While it's something of a faux pas to refer to another review in a review, I read some of Laura Miller's review of Brandon Taylor's new novel in Slate before reading the novel. I found it baffling then, and even more baffling after finishing The Late Americans. Miller's point--much maligned and hot-take'd on social media when it was published--is that Taylor is funny and scathing on social media in ways that he is not in his writing. Why can't his submissions to capital-L Literature--careful and crafted and thorough--be more like his emissions--dashed off, personal, casually erudite--on lowercase-s social media? A take as wrongheaded as it was full throated, which would be right at home in Taylor's funny and photorealistic portrayals of writing workshops in the book.
What's most confounding about Miller's stance on the novel, beyond the stance's very existence, is that it's way off. The Late Americans is full of laughs. Taylor relishes in the postures of politics and art and class, letting his characters speak freely in such a way that might veer close to satire if it weren't spot on. But what might confuse some readers or reviewers is that the book is both very funny and very serious. Taylor writes his characters with such intimacy that it's impossible to tell who, if anyone, he's sending up. Really, all his depictions are unflattering and fair. But caring, too. In truth, we are all of us annoying and we are all, in our way, human and valid. Whose side you take will depend on your own prejudices, overlooking the flaws in some, while narrowing in on and unforgiving those in others. What or who you laugh at is more about you, less about Taylor.
The novel takes place at the prestigious Iowa Writers Workshop, where Taylor himself attended. Instead of lambasting fiction writers, though, Taylor focuses on poets. Taylor has said he did this to avoid the ire of fellow fiction writers, but his choice of poets I think serves the book better. Fiction, in its most popular iterations, still has an air of utility in our culture, while poetry--grad school-level poetry, at least--has mostly been written off as frivolous in the way real art is. In a novel that pits "art" against "real life," something as useless as it is essential is the only form that will do.
Early in the novel, potential villain Seamus closes out that day's workshop with an ungenerous critique of a classmate's poem. With his free afternoon, he tries to pick up a few extra hours at his job in the kitchen of a hospice. Unlike most of those classmates, Seamus doesn't come from money. Deftly, Taylor ties the knot of The Late Americans from the jump. Art and work, rich and poor, life and death: it all coexists in a snarl here. For someone so serious about his writing, Seamus has no illusions about its tangible worth when compared to a paying job. "He loved poetry but couldn't square it with the essentials of life."
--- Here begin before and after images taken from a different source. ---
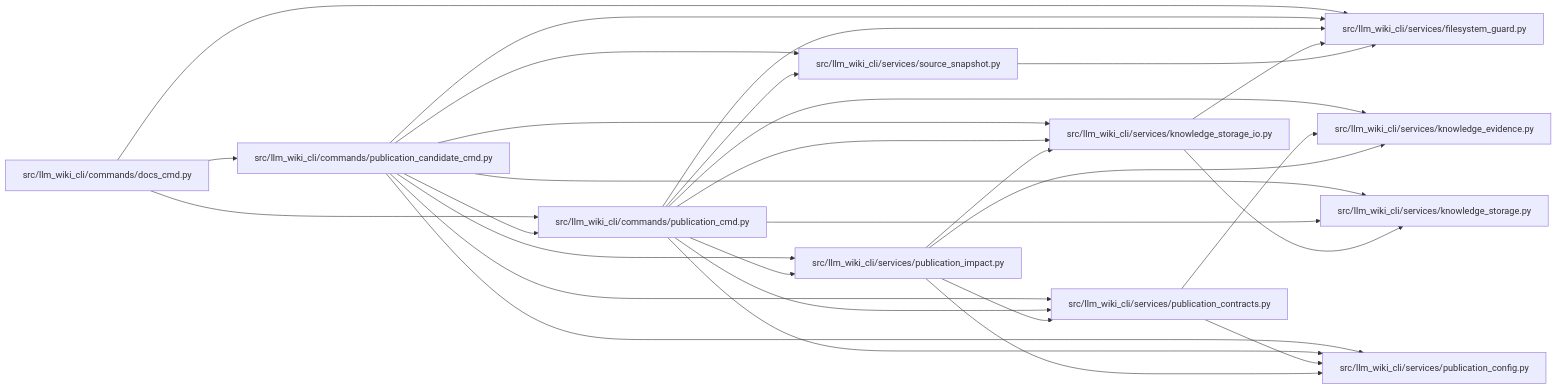
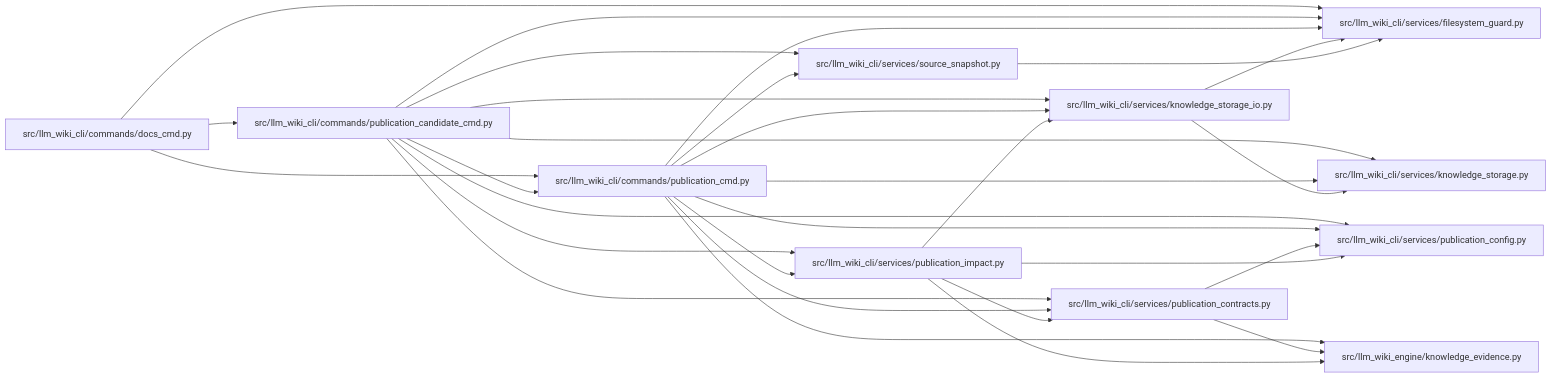
One commit to Denissvgn/python-wiki-llm changed the diagram in docs/llm_wiki/modules/publication_cmd.md. Above: the diagram before and after it, drawn with Mermaid. The commit also changed other lines of this file and 1103 other files, not shown here.

First line of the commit message:
docs: refresh the wiki for the llm-wiki-engine distribution

````diff
--- a/docs/llm_wiki/modules/publication_cmd.md
+++ b/docs/llm_wiki/modules/publication_cmd.md
@@ -30,53 +30,53 @@
 ```mermaid
 flowchart LR
     n0["src/llm_wiki_cli/commands/docs_cmd.py"]
     n1["src/llm_wiki_cli/commands/publication_candidate_cmd.py"]
     n2["src/llm_wiki_cli/commands/publication_cmd.py"]
     n3["src/llm_wiki_cli/services/filesystem_guard.py"]
-    n4["src/llm_wiki_cli/services/knowledge_evidence.py"]
-    n5["src/llm_wiki_cli/services/knowledge_storage.py"]
-    n6["src/llm_wiki_cli/services/knowledge_storage_io.py"]
-    n7["src/llm_wiki_cli/services/publication_config.py"]
-    n8["src/llm_wiki_cli/services/publication_contracts.py"]
-    n9["src/llm_wiki_cli/services/publication_impact.py"]
-    n10["src/llm_wiki_cli/services/source_snapshot.py"]
+    n4["src/llm_wiki_cli/services/knowledge_storage.py"]
+    n5["src/llm_wiki_cli/services/knowledge_storage_io.py"]
+    n6["src/llm_wiki_cli/services/publication_config.py"]
+    n7["src/llm_wiki_cli/services/publication_contracts.py"]
+    n8["src/llm_wiki_cli/services/publication_impact.py"]
+    n9["src/llm_wiki_cli/services/source_snapshot.py"]
+    n10["src/llm_wiki_engine/knowledge_evidence.py"]
     n0 --> n1
     n0 --> n2
     n0 --> n3
     n1 --> n2
     n1 --> n3
+    n1 --> n4
     n1 --> n5
     n1 --> n6
     n1 --> n7
     n1 --> n8
     n1 --> n9
-    n1 --> n10
     n2 --> n3
     n2 --> n4
     n2 --> n5
     n2 --> n6
     n2 --> n7
     n2 --> n8
     n2 --> n9
     n2 --> n10
-    n6 --> n3
-    n6 --> n5
-    n8 --> n4
+    n5 --> n3
+    n5 --> n4
+    n7 --> n6
+    n7 --> n10
+    n8 --> n5
+    n8 --> n6
     n8 --> n7
-    n9 --> n4
-    n9 --> n6
-    n9 --> n7
-    n9 --> n8
-    n10 --> n3
+    n8 --> n10
+    n9 --> n3
     click n0 "../modules/docs_cmd.md"
     click n1 "../modules/publication_candidate_cmd.md"
     click n2 "../modules/publication_cmd.md"
     click n3 "../modules/filesystem_guard.md"
-    click n4 "../modules/knowledge_evidence.md"
-    click n5 "../modules/knowledge_storage.md"
-    click n6 "../modules/knowledge_storage_io.md"
-    click n7 "../modules/publication_config.md"
-    click n8 "../modules/publication_contracts.md"
-    click n9 "../modules/publication_impact.md"
-    click n10 "../modules/source_snapshot.md"
+    click n4 "../modules/knowledge_storage.md"
+    click n5 "../modules/knowledge_storage_io.md"
+    click n6 "../modules/publication_config.md"
+    click n7 "../modules/publication_contracts.md"
+    click n8 "../modules/publication_impact.md"
+    click n9 "../modules/source_snapshot.md"
+    click n10 "../modules/knowledge_evidence.md"
 ```
````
But as Seamus considers the activities available at the hospice--outdoor work, readying and tending a garden--and then the joy he receives from cooking, the importance, even relevance of poetry becomes clear. If something makes life temporarily more lovely, if you can lose yourself in something that transcends mortality, such as poetry, or cooking, or gardening, or sex, then it matters. It's a beautiful, early revelation that Taylor will continue to challenge throughout the course of the novel, through a rich cast of characters.
Frivolity and utility, old and new forms, past and present, humour and earnestness, students and townies: polar opposites circle and flirt in The Late Americans, and join and separate, and rend again. There's such varied ideas and characters in The Late Americans, all rendered with equal attention and acumen, that it's the roaring antithesis of social media, which fosters the exact sort of oversimplification that Taylor eschews and, frankly, smashes to bits here.